- **Records from a collection**:
—————

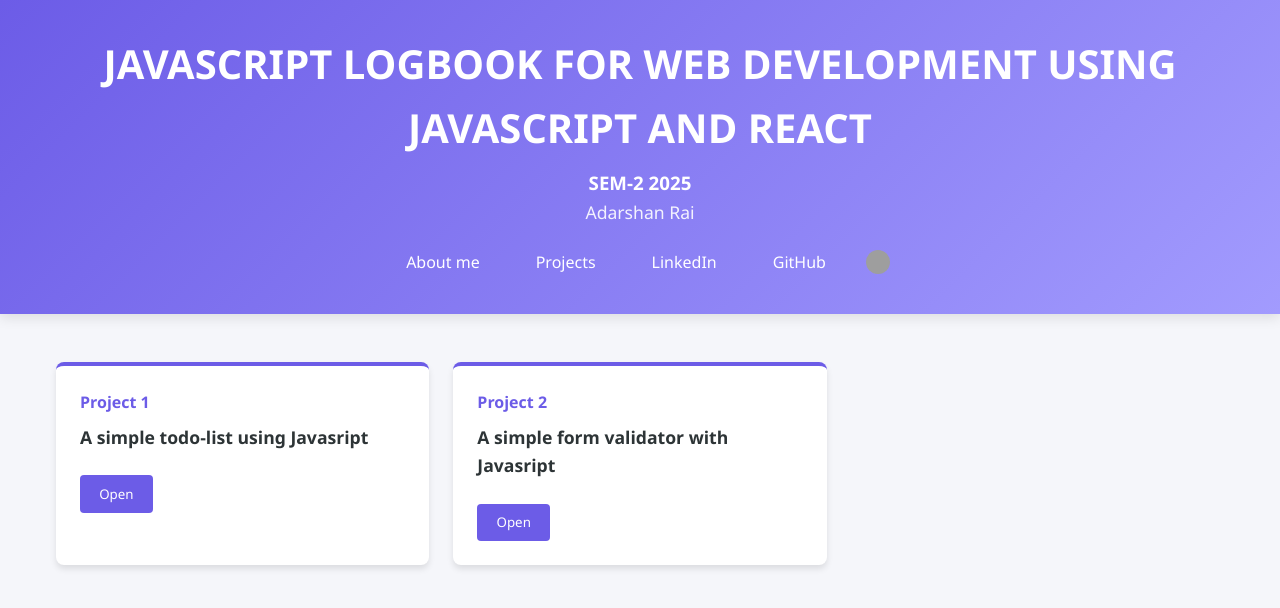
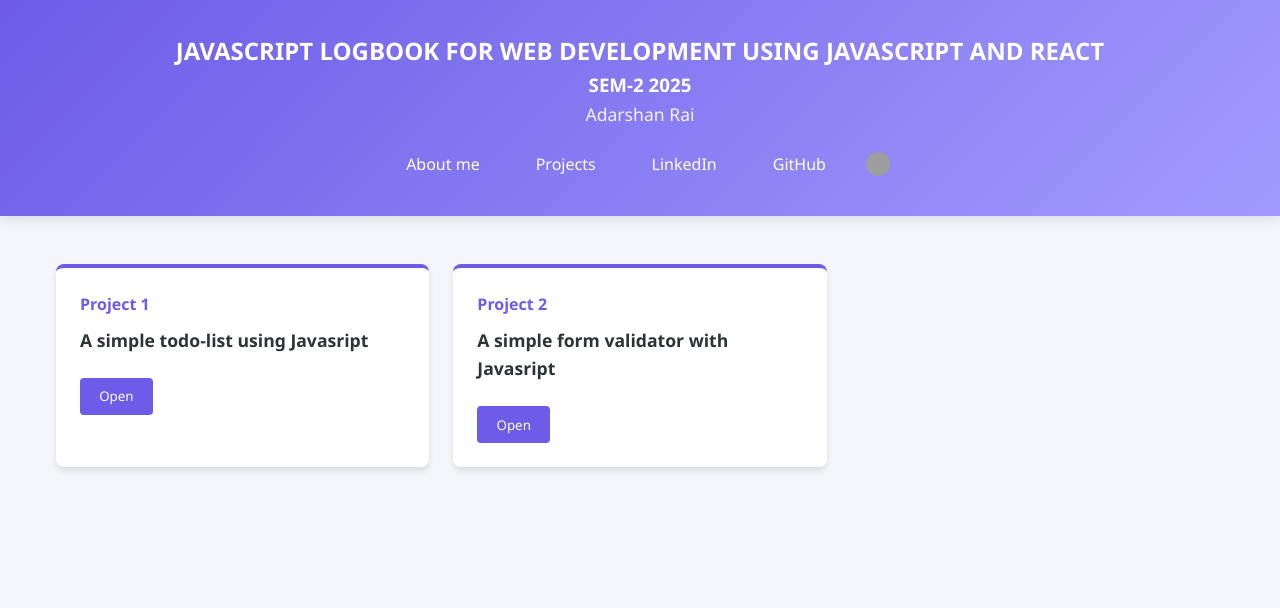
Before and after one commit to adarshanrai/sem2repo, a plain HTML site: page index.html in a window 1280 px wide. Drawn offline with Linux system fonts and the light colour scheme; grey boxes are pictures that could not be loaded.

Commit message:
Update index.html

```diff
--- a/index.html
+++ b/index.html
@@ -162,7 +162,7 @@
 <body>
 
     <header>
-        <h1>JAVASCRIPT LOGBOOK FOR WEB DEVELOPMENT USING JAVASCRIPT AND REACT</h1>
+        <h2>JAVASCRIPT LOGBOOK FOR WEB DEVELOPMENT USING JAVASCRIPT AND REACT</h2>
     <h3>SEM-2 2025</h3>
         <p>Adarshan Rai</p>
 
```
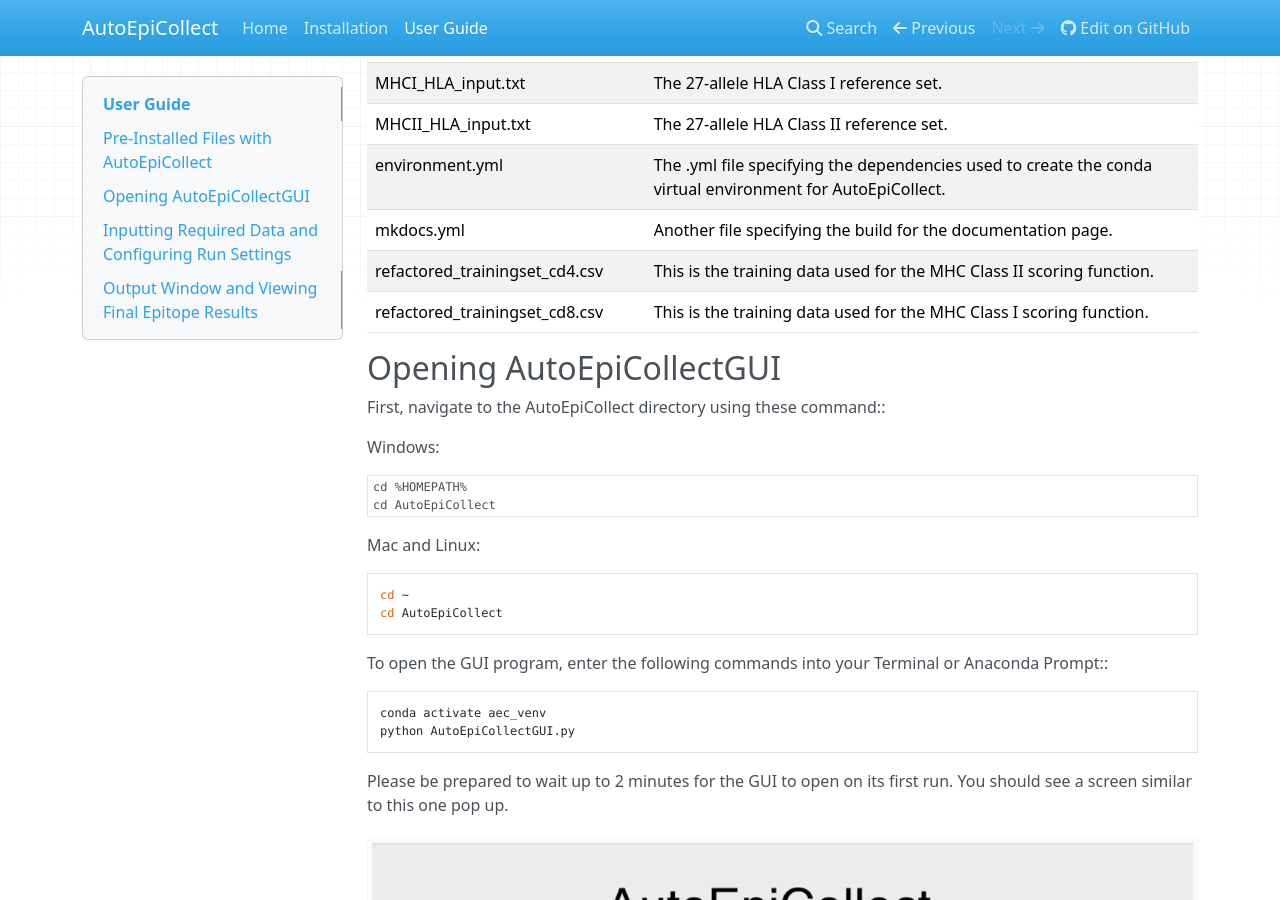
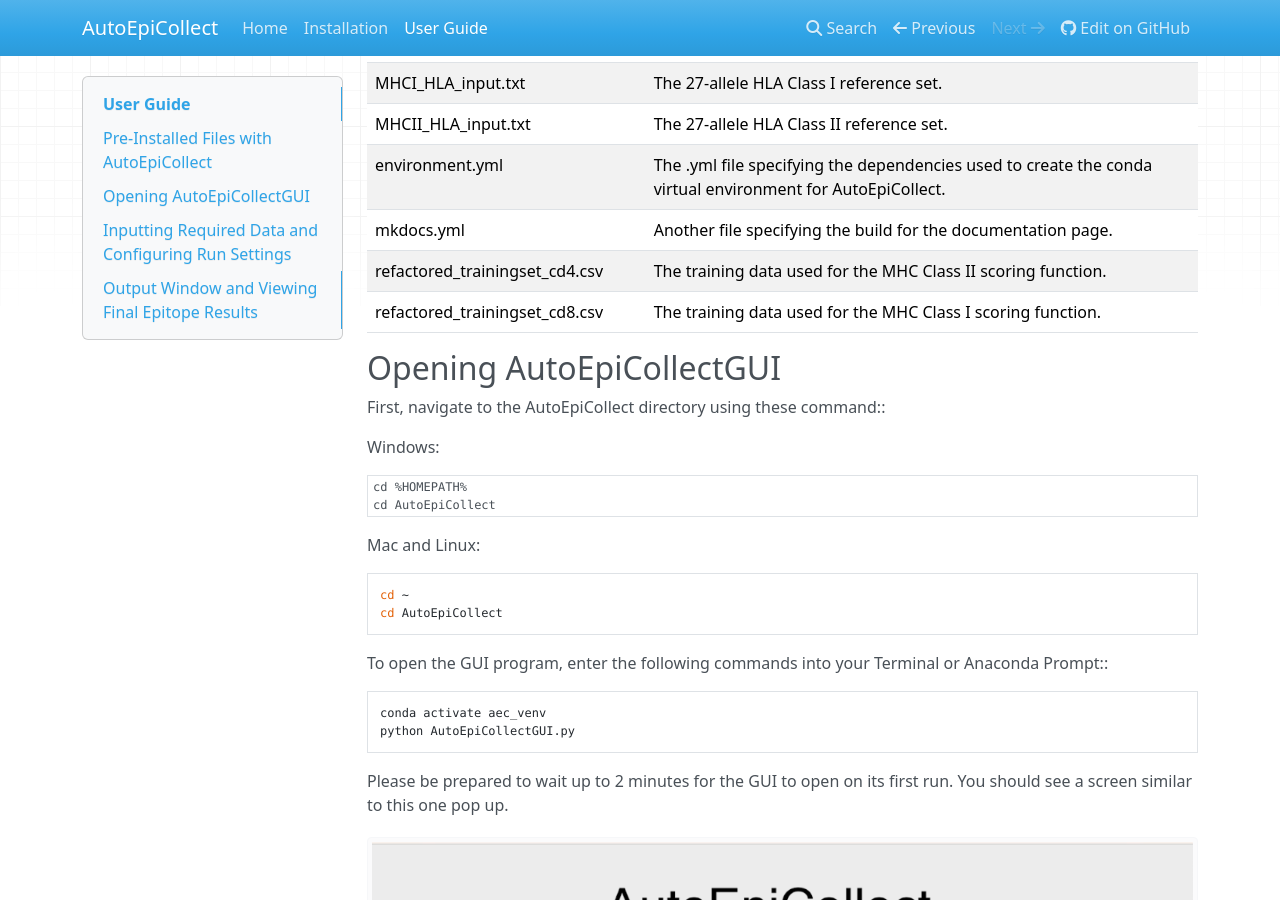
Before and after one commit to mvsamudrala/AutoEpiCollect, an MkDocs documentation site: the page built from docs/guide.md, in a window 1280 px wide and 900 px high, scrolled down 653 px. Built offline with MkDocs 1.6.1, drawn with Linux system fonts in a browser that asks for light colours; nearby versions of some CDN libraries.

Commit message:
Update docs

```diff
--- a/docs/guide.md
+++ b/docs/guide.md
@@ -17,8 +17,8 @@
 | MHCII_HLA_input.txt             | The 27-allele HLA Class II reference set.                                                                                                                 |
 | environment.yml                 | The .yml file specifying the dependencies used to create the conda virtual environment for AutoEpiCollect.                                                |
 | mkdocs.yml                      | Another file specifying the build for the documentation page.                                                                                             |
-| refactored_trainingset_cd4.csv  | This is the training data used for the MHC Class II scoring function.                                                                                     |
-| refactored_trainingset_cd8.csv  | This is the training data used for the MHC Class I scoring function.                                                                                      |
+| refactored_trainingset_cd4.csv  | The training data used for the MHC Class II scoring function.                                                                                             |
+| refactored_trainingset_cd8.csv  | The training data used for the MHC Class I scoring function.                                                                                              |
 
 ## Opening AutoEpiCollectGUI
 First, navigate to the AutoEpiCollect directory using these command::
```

—————

- **Exercise description**: Among the lines above, please find those with "html" and copy them.

- **Answer space**:
Before and after one commit to adarshanrai/sem2repo, a plain HTML site: page index.html in a window 1280 px wide. Drawn offline with Linux system fonts and the light colour scheme; grey boxes are pictures that could not be loaded.
Update index.html
--- a/index.html
+++ b/index.html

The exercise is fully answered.